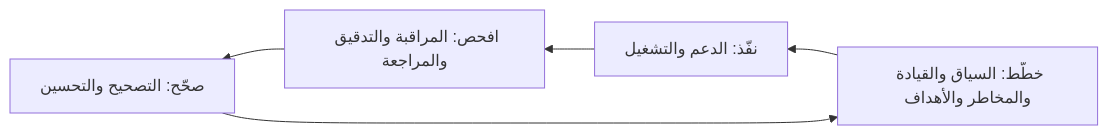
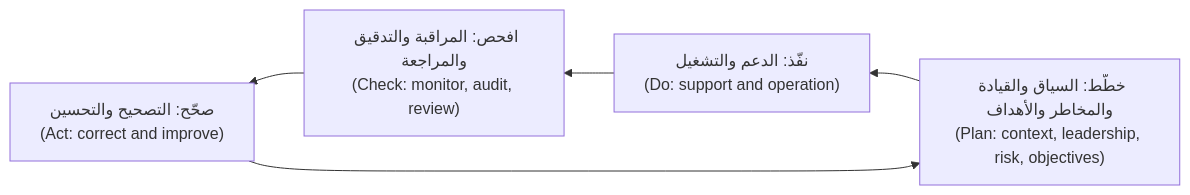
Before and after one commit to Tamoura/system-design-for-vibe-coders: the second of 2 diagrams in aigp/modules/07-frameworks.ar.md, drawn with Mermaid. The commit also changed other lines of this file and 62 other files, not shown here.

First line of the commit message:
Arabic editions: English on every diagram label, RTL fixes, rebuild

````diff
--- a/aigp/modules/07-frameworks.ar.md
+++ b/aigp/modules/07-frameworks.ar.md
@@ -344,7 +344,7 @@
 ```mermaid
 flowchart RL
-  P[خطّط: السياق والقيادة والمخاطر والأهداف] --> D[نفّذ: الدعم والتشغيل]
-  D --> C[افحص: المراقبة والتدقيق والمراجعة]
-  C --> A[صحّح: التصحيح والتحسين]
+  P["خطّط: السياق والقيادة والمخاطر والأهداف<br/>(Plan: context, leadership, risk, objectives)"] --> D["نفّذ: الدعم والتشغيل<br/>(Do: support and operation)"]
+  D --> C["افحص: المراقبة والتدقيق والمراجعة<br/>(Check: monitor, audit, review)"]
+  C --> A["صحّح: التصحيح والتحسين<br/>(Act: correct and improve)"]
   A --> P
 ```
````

########

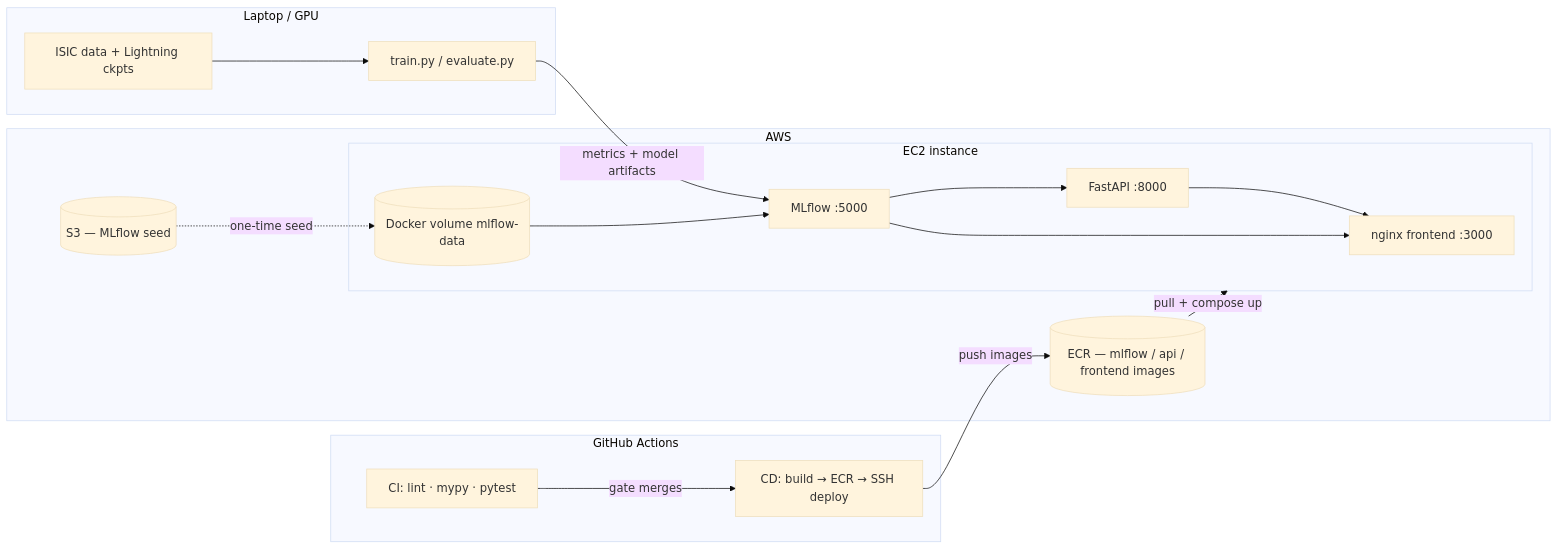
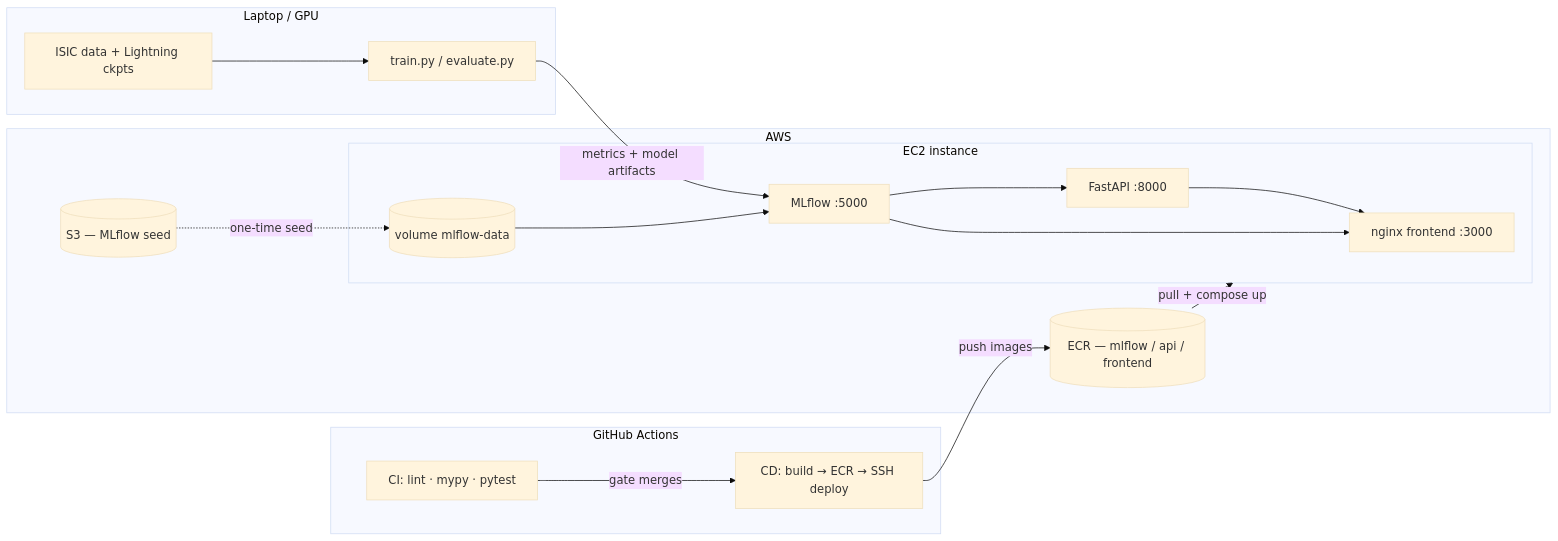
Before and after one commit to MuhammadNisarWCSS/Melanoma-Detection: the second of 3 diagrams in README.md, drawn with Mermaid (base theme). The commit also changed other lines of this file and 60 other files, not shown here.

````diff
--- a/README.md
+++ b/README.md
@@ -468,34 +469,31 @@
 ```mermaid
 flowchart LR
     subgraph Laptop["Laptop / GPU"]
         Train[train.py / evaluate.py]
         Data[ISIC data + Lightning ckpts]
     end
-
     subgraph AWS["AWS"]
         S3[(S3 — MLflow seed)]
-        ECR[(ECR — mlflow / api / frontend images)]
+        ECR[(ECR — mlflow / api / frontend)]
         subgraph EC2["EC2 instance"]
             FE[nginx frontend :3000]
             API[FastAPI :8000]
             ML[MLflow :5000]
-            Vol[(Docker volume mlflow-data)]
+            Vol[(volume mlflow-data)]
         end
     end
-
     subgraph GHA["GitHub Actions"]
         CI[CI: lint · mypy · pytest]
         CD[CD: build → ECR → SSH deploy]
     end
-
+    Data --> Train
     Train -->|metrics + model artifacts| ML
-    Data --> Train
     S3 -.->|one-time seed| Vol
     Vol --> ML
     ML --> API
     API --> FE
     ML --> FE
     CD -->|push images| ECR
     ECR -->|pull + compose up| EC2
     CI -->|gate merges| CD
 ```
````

########

• **WHAT IS REQUIRED**
Only the lines holding the word "files" belong in the answer; copy them from the listing above.

• **RESPONSE FOR THIS EXERCISE**
Before and after one commit to Tamoura/system-design-for-vibe-coders: the second of 2 diagrams in aigp/modules/07-frameworks.ar.md, drawn with Mermaid. The commit also changed other lines of this file and 62 other files, not shown here.
Before and after one commit to MuhammadNisarWCSS/Melanoma-Detection: the second of 3 diagrams in README.md, drawn with Mermaid (base theme). The commit also changed other lines of this file and 60 other files, not shown here.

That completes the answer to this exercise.